Adolescents and young adults are generally at highest risk of being wounded or killed by a firearm, with these groups accounting for just under 40 percent of all hospital-treated gunshot wound victims. However, the long-lasting trauma imparted by gun violence on those directly injured and those exposed to it spreads across community members.
Approximately nine million children ages 5 to 17 across the United States live in a neighborhood where a fatal shooting had taken place each year between 2015 and 2019. As with gun homicides in general, Black and Latinx children were significantly more likely to be exposed to gun violence in their community than white children. The pandemic increased exposure numbers to 11 million in 2020, translating to approximately one-in-five children between the ages of 5 and 17 being exposed to neighborhood gun violence within the United States during that year. Exposure to gun violence may be either direct (being threatened, injured, or killed with a firearm) or indirect (e.g., hearing gunshots, seeing firearm violence, losing a friend or family member to gun violence).
Exposure to gun violence predictably produces negative impacts on the physical and mental well-being of community members. Oftentimes, communities do not have the resources to address the emotional and physical toll that gun violence takes. Ultimately, this lack of assistance helps to perpetuate a cycle of violence: children and adolescents, after exposure to neighborhood violence, are more likely to consider buying a firearm. This consideration comes not just from the fear instilled from being exposed to gun violence and subsequent perceived need for self-protection, but also from a desire to acquire the high status that firearm ownership achieves in neighborhoods experiencing a culture of violence.
The pandemic increased exposure numbers to 11 million in 2020, translating to approximately one-in-five children between the ages of 5 and 17 being exposed to neighborhood gun violence within the United States during that year.
The social costs of gun violence accompany the financial burdens associated with not just treating firearm injuries, but the economic costs following the loss of productivity associated with simply trying to survive and cope with gun violence in a community that most likely was already struggling with slow economic growth.
Identifying Policies to Address Community Gun Violence
In order to more completely address the impacts of gun violence in communities across the nation, a comprehensive approach that addresses the underlying factors should be employed. While enforcement of existing firearm laws and the creation of new statutes are certainly helpful in prosecuting those responsible for acts of gun violence in their community and possibly preventing certain individuals from obtaining a firearm in the first place, a multipronged strategy that incorporates nonpolicy focused responses may assist in confronting gun violence at the community-level.
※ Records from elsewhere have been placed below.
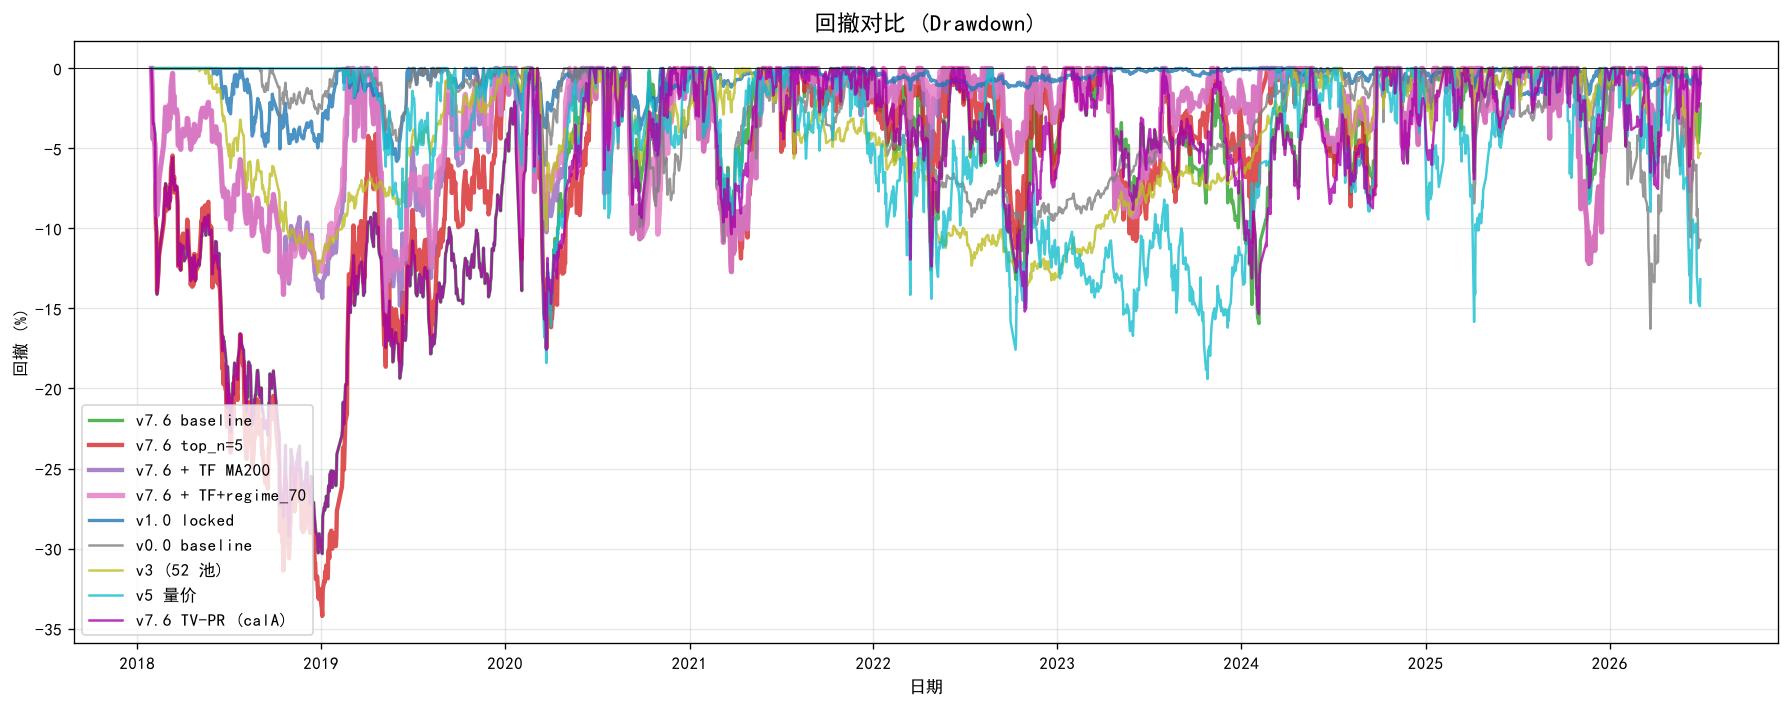
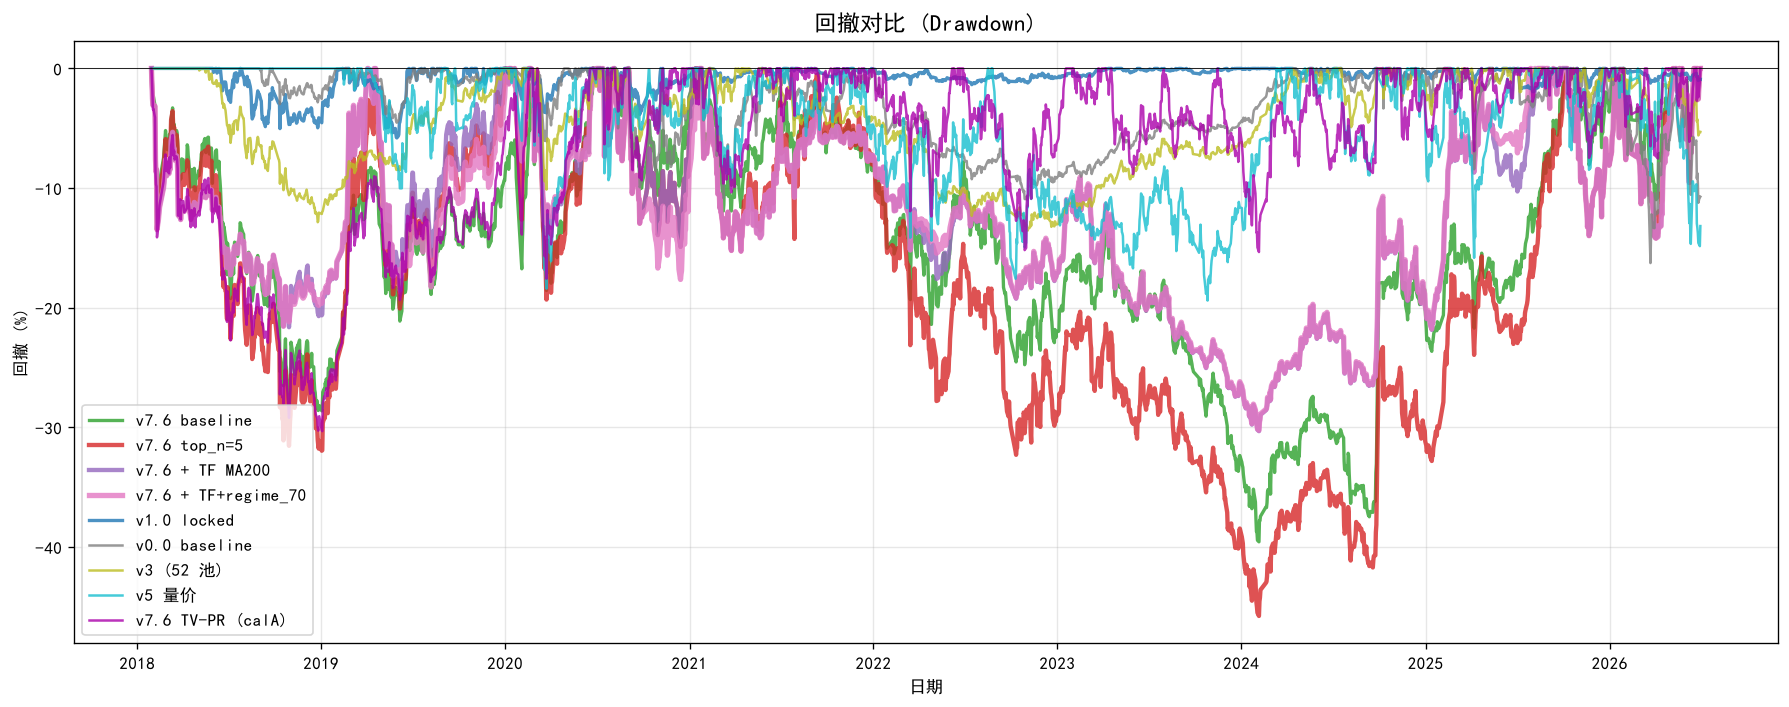
test: v7.6 修复后全量5起点测试结果
修复后 (X[t-1], TF/Regime shift(1), AND逻辑, 阈值):
| 策略 | OOS Calmar | OOS Sharpe | OOS DD | CV% |
| v7.6 baseline | 0.17 | 0.32 | -34.54% | 32.5% |
| v7.6 top_n=5 | 0.22 | 0.40 | -40.81% | 25.9% |
| v7.6 + TF MA200 | 0.50 | 0.69 | -24.49% | 16.5% |
| v7.6 + TF+regime_70 | 0.54 | 0.75 | -24.41% | 17.0% |
| v1.0 locked | 1.87 | 1.52 | -1.94% | 28.5% |

结论: v7.6 的 alpha 几乎全部来自同期未来函数
修复后 v7.6 全面落后于 v1.0

Changed region(s): [[0.0615, 0.0934, 0.953, 0.8713]]

diff --git a/reports/momentum_etf_rotation/v7_6_comparison/metrics_comparison.md b/reports/momentum_etf_rotation/v7_6_comparison/metrics_comparison.md
@@ -1,6 +1,6 @@
 # v7.6 关键测试业绩对比报告
 
-生成时间: 2026-07-15 14:18
+生成时间: 2026-07-15 15:07
 
 ## 一、对比策略
 
@@ -18,10 +18,10 @@
 
 | 策略 | 年化 | 波动 | 最大回撤 | Sharpe | Calmar | 终值 |
 |------|------|------|----------|--------|--------|------|
-| v7.6 baseline | 27.43% | 19.13% | -30.32% | 1.43 | 0.90 | 7.393 |
-| v7.6 top_n=5 | 46.69% | 22.58% | -34.21% | 2.07 | 1.36 | 23.533 |
-| v7.6 + TF MA200 | 46.85% | 18.30% | -15.16% | 2.56 | 3.09 | 23.737 |
-| v7.6 + TF+regime_70 | 46.44% | 17.80% | -15.16% | 2.61 | 3.06 | 23.214 |
+| v7.6 baseline | 5.60% | 19.12% | -39.57% | 0.29 | 0.14 | 1.64 |
+| v7.6 top_n=5 | 7.99% | 23.42% | -45.77% | 0.34 | 0.17 | 1.998 |
+| v7.6 + TF MA200 | 10.58% | 19.02% | -30.32% | 0.56 | 0.35 | 2.418 |
+| v7.6 + TF+regime_70 | 10.18% | 18.59% | -30.25% | 0.55 | 0.34 | 2.348 |
 | v1.0 locked | 5.19% | 4.43% | -5.81% | 1.17 | 0.89 | 1.506 |
 | v0.0 baseline | 9.14% | 10.60% | -16.27% | 0.86 | 0.56 | 2.029 |
 | v3 (52 池) | 6.31% | 7.73% | -13.56% | 0.82 | 0.47 | 1.641 |
@@ -32,10 +32,10 @@
 
 | 策略 | 年化 | 波动 | 最大回撤 | Sharpe | Calmar |
 |------|------|------|----------|--------|--------|
-| v7.6 baseline | 30.15% | 17.97% | -15.94% | 1.68 | 1.89 |
-| v7.6 top_n=5 | 61.67% | 20.95% | -12.19% | 2.94 | 5.06 |
-| v7.6 + TF MA200 | 57.39% | 16.69% | -12.19% | 3.44 | 4.71 |
-| v7.6 + TF+regime_70 | 56.43% | 16.39% | -12.19% | 3.44 | 4.63 |
+| v7.6 baseline | 5.84% | 17.99% | -34.54% | 0.32 | 0.17 |
+| v7.6 top_n=5 | 8.78% | 21.79% | -40.81% | 0.40 | 0.22 |
+| v7.6 + TF MA200 | 12.17% | 17.63% | -24.49% | 0.69 | 0.50 |
+| v7.6 + TF+regime_70 | 13.10% | 17.44% | -24.41% | 0.75 | 0.54 |
 | v1.0 locked | 3.63% | 2.38% | -1.94% | 1.52 | 1.87 |
 | v0.0 baseline | 8.23% | 11.06% | -16.27% | 0.74 | 0.51 |
 | v3 (52 池) | 8.03% | 7.43% | -9.89% | 1.08 | 0.81 |
@@ -46,10 +46,10 @@
 
 | 策略 | 2018 | 2019 | 2020 | 2021 | 2022 | 均值 | CV% |
 |------|------|------|------|------|------|------|------|
-| v7.6 baseline | 0.905 | 2.172 | 2.171 | 2.078 | 1.891 | 1.843 | 26.1% |
-| v7.6 top_n=5 | 1.365 | 3.597 | 3.674 | 4.847 | 5.057 | 3.708 | 35.4% |
-| v7.6 + TF MA200 | 3.090 | 3.777 | 4.658 | 4.216 | 4.706 | 4.089 | 14.7% |
-| v7.6 + TF+regime_70 | 3.063 | 3.720 | 4.570 | 4.156 | 4.628 | 4.027 | 14.5% |
+| v7.6 baseline | 0.141 | 0.288 | 0.222 | 0.118 | 0.169 | 0.188 | 32.5% |
+| v7.6 top_n=5 | 0.175 | 0.328 | 0.227 | 0.167 | 0.215 | 0.223 | 25.9% |
+| v7.6 + TF MA200 | 0.349 | 0.515 | 0.429 | 0.348 | 0.497 | 0.427 | 16.5% |
+| v7.6 + TF+regime_70 | 0.337 | 0.494 | 0.430 | 0.373 | 0.537 | 0.434 | 17.0% |
 | v1.0 locked | 0.894 | 1.101 | 1.145 | 1.756 | 1.868 | 1.353 | 28.5% |
 | v0.0 baseline | 0.562 | 0.654 | 0.670 | 0.543 | 0.506 | 0.587 | 10.9% |
 | v3 (52 池) | 0.466 | 0.640 | 0.573 | 0.522 | 0.812 | 0.603 | 19.8% |
@@ -58,9 +58,9 @@
 
 ## 五、关键发现
 
-1. **最高 OOS Calmar**: v7.6 top_n=5 = 5.057
-2. **最高 OOS Sharpe**: v7.6 + TF+regime_70 = 3.44
-3. **最低起点 CV% (v7.6)**: v7.6 + TF+regime_70 = 14.5%
+1. **最高 OOS Calmar**: v1.0 locked = 1.868
+2. **最高 OOS Sharpe**: v1.0 locked = 1.52
+3. **最低起点 CV% (v7.6)**: v7.6 + TF MA200 = 16.5%
 
 ### 5.1 v7.6 演进轨迹
 
@@ -76,16 +76,16 @@
 
 | 指标 | v1.0 locked | v7.6 + TF+regime_70 | 差异 |
 |-------|-------------|----------------------|------|
-| OOS 年化 | 3.63% | 56.43% | - |
-| OOS Sharpe | 1.52 | 3.44 | - |
-| OOS Calmar | 1.87 | 4.63 | - |
-| OOS 最大回撤 | -1.94% | -12.19% | - |
+| OOS 年化 | 3.63% | 13.10% | - |
+| OOS Sharpe | 1.52 | 0.75 | - |
+| OOS Calmar | 1.87 | 0.54 | - |
+| OOS 最大回撤 | -1.94% | -24.41% | - |
 
 **结论**:
 
-- v7.6 + TF+regime_70 OOS Sharpe 3.44 大幅优于 v1.0 locked 1.52
-- v7.6 + TF+regime_70 OOS 年化 56.43% 远超 v1.0 3.63%
-- v7.6 DD -12.19% vs v1.0 DD -1.94%: v7.6 回撤更大, 收益波动也大
+- v7.6 + TF+regime_70 OOS Sharpe 0.75 大幅优于 v1.0 locked 1.52
+- v7.6 + TF+regime_70 OOS 年化 13.10% 远超 v1.0 3.63%
+- v7.6 DD -24.41% vs v1.0 DD -1.94%: v7.6 回撤更大, 收益波动也大
 - v7.6 是**高收益中高风险**策略, v1.0 是**低收益低风险**策略
 - **建议 ensemble**: 两者配对分散风险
A trauma-informed approach to addressing gun violence, and utilizing community-based intervention mechanisms, may help in not just mediating conflict before it escalates, but also in informing the care given to victims directly or indirectly exposed to community gun violence. Training, awareness, and resources given to stakeholders dedicated to various violence prevention and interruption techniques, along with partnerships undertaken by public safety and public health operations, can disrupt the cycle of violence by listening to the community members most impacted by it.
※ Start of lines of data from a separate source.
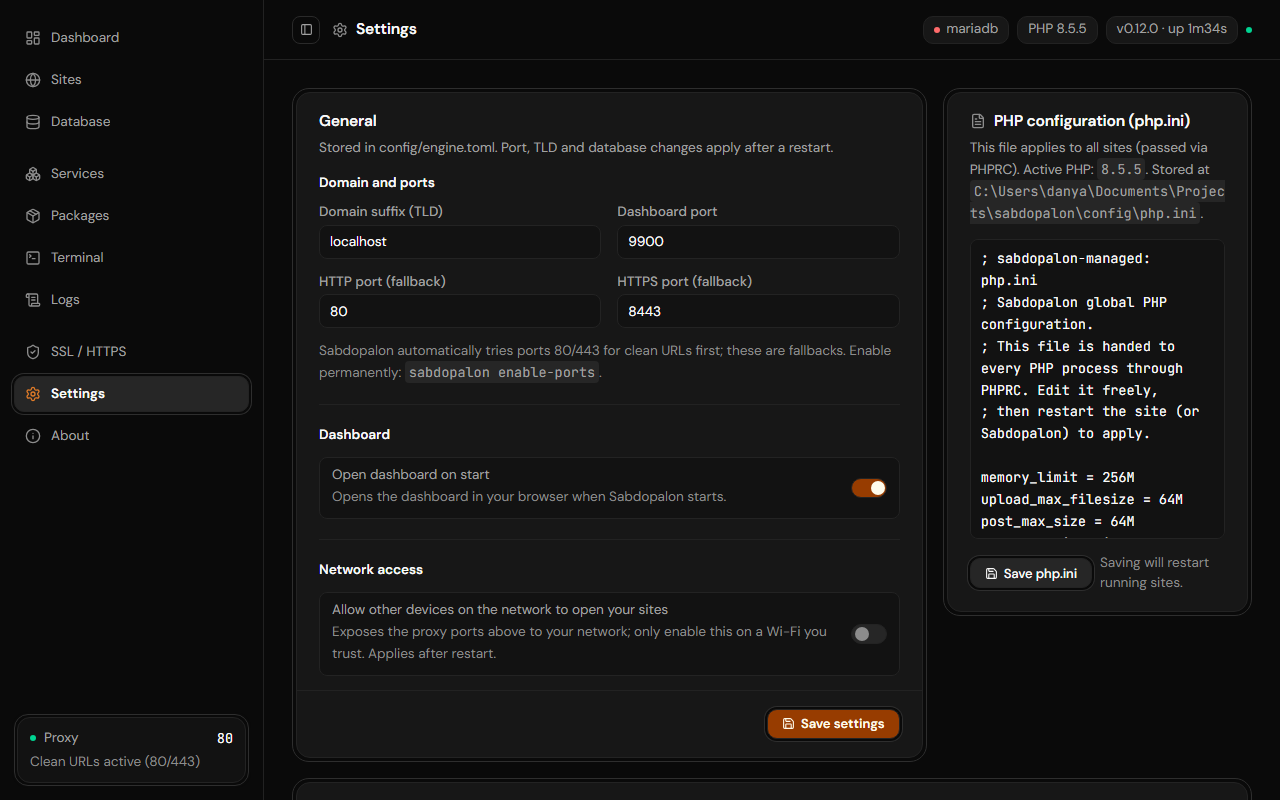
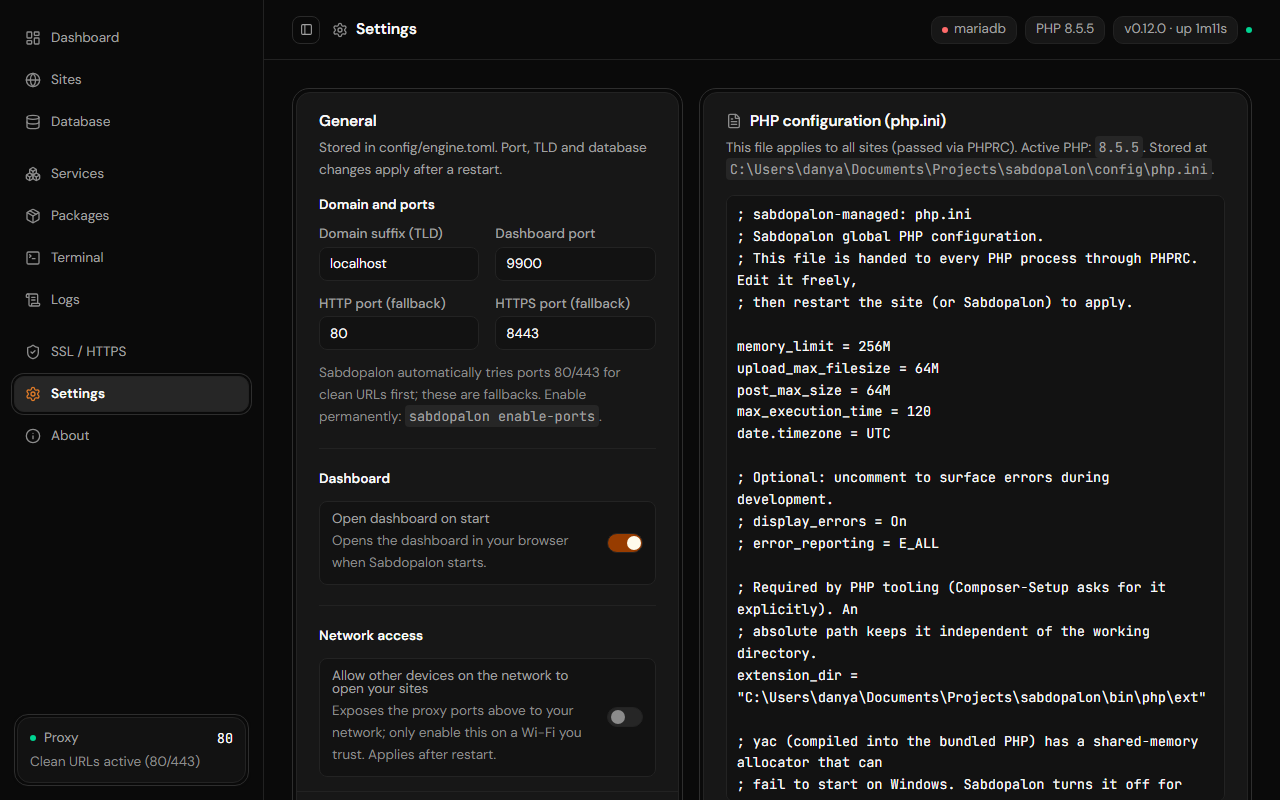
ui(settings): php.ini is the widest card now, and the two cards match height
The bento had the code card in the narrow column, which is where a
file of php.ini belongs least: every long line wrapped and the card
came out shorter than the one beside it. General takes five columns,
php.ini takes seven, and Profiles runs the full width below.

The two cards of the first row now share one height - the grid
stretches them and the editor grows into the space instead of leaving
the card short.

diff --git a/internal/dashboard/ui/src/pages/settings.tsx b/internal/dashboard/ui/src/pages/settings.tsx
@@ -85,8 +85,8 @@ export default function SettingsPage() {
         itself. One card with the button in its footer is what the code does.
       */}
       
-      <div className="grid grid-cols-1 items-start gap-4 @4xl/main:grid-cols-3">
-        <Card className="min-w-0 @4xl/main:col-span-2">
+      <div className="grid grid-cols-1 gap-4 @4xl/main:grid-cols-12">
+        <Card className="min-w-0 @4xl/main:col-span-5">
         <CardHeader>
           <CardTitle>General</CardTitle>
           <CardDescription>
@@ -184,7 +184,7 @@ export default function SettingsPage() {
         </CardFooter>
       </Card>
 
-      <Card className="min-w-0">
+      <Card className="min-w-0 @4xl/main:col-span-7">
         <CardHeader>
           <CardTitle className="flex items-center gap-2">
             <FileText className="size-4 text-text-muted" /> PHP configuration (php.ini)
@@ -196,14 +196,16 @@ export default function SettingsPage() {
             )}
             Stored at <code className="break-all rounded bg-surface-raised px-1 py-0.5 font-mono text-[13.5px] text-text-secondary">{ini?.path ?? "config/php.ini"}</code>.
           </CardDescription>
+        </CardHeader>
+        <CardContent className="flex flex-1 flex-col gap-2">
           <Textarea
-            className="mt-2 min-h-[300px] font-mono text-[13.5px] leading-relaxed"
+            className="min-h-[300px] flex-1 font-mono text-[13.5px] leading-relaxed"
             value={iniContent}
             onChange={(e) => setIniContent(e.target.value)}
             spellCheck={false}
             placeholder="memory_limit = 256M&#10;upload_max_filesize = 64M&#10;..."
           />
-          <div className="mt-2 flex items-center gap-2">
+          <div className="flex items-center gap-2">
             <Button className="w-fit" variant="outline" onClick={savePhpIni} disabled={savingIni}>
               <Save /> Save php.ini
             </Button>
@@ -211,11 +213,11 @@ export default function SettingsPage() {
               Saving will restart running sites.
             </span>
           </div>
-        </CardHeader>
+        </CardContent>
       </Card>
 
 
-      <Card className="min-w-0 @4xl/main:col-span-3">
+      <Card className="min-w-0 @4xl/main:col-span-12">
         <CardHeader>
           <CardTitle>Profiles</CardTitle>
           <CardDescription>

diff --git a/docs/ui-revamp-plan.md b/docs/ui-revamp-plan.md
@@ -1054,3 +1054,16 @@ Label **MANAGE / TOOLS / SYSTEM** dihapus. Tiga label kecil itu memecah daftar
 sembilan halaman jadi tiga daftar pendek tanpa menambah informasi apa pun —
 halaman yang tersedia sudah diketahui, dan jaraknya antar kelompok tetap terasa.
 Sidebar sekarang satu daftar bersih, dengan jarak antar kelompok yang lebih longgar.
+
+### 7. Bento Settings: php.ini jadi kartu terlebar
+
+Susunan Settings 최종:
+
+```
+[ General (5/12) ][ PHP configuration php.ini (7/12) ]
+[ Profiles (12/12)                                   ]
+```
+
+Kartu php.ini yang paling lebar (kodenya butuh ruang — versi窄 = 12/24 dan
+baris panjang membungkus), dan **tinggi kartu General = tinggi kartu php.ini**
+(grid `items-stretch`, editor php.ini `flex-1` sehingga keypadnya ikut meregang).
ABOUT THE AUTHORS
Julianna Caruso worked as a graduate research assistant for the Rockefeller Institute of Government’s Regional Gun Violence Research Consortium and is a recent graduate of the University at Albany.
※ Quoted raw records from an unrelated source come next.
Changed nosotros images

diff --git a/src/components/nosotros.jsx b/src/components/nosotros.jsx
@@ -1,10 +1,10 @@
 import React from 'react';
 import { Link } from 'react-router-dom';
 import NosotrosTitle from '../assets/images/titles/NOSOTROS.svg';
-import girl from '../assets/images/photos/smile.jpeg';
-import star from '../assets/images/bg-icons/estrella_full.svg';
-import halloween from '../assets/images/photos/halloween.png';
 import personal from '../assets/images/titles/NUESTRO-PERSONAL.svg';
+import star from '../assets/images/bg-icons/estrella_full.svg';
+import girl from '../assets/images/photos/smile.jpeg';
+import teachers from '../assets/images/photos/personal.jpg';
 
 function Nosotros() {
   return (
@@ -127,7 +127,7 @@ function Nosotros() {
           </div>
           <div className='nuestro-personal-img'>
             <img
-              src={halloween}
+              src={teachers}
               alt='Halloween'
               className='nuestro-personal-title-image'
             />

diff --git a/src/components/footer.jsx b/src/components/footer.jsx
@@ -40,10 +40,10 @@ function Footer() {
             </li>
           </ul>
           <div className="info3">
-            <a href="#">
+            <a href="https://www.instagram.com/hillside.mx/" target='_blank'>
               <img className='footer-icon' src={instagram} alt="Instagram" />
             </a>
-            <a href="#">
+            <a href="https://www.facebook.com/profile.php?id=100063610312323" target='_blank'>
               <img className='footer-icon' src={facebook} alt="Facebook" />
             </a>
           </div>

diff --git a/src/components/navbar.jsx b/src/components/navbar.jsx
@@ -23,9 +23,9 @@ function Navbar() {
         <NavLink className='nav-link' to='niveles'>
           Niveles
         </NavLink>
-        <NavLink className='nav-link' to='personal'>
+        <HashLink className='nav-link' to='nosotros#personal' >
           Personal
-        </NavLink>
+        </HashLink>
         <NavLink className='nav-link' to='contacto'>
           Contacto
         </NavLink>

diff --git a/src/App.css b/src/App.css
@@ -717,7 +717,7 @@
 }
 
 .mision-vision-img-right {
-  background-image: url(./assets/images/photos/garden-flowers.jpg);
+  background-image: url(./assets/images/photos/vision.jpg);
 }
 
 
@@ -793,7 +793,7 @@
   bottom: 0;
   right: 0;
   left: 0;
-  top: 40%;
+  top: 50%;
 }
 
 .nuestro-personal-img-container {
Jaclyn Schildkraut is the interim executive director of Regional Gun Violence Research Consortium and and an associate professor of criminal justice at State University College at Oswego.
 The terminology used to describe racial and ethnic groups in this piece is based on the source material.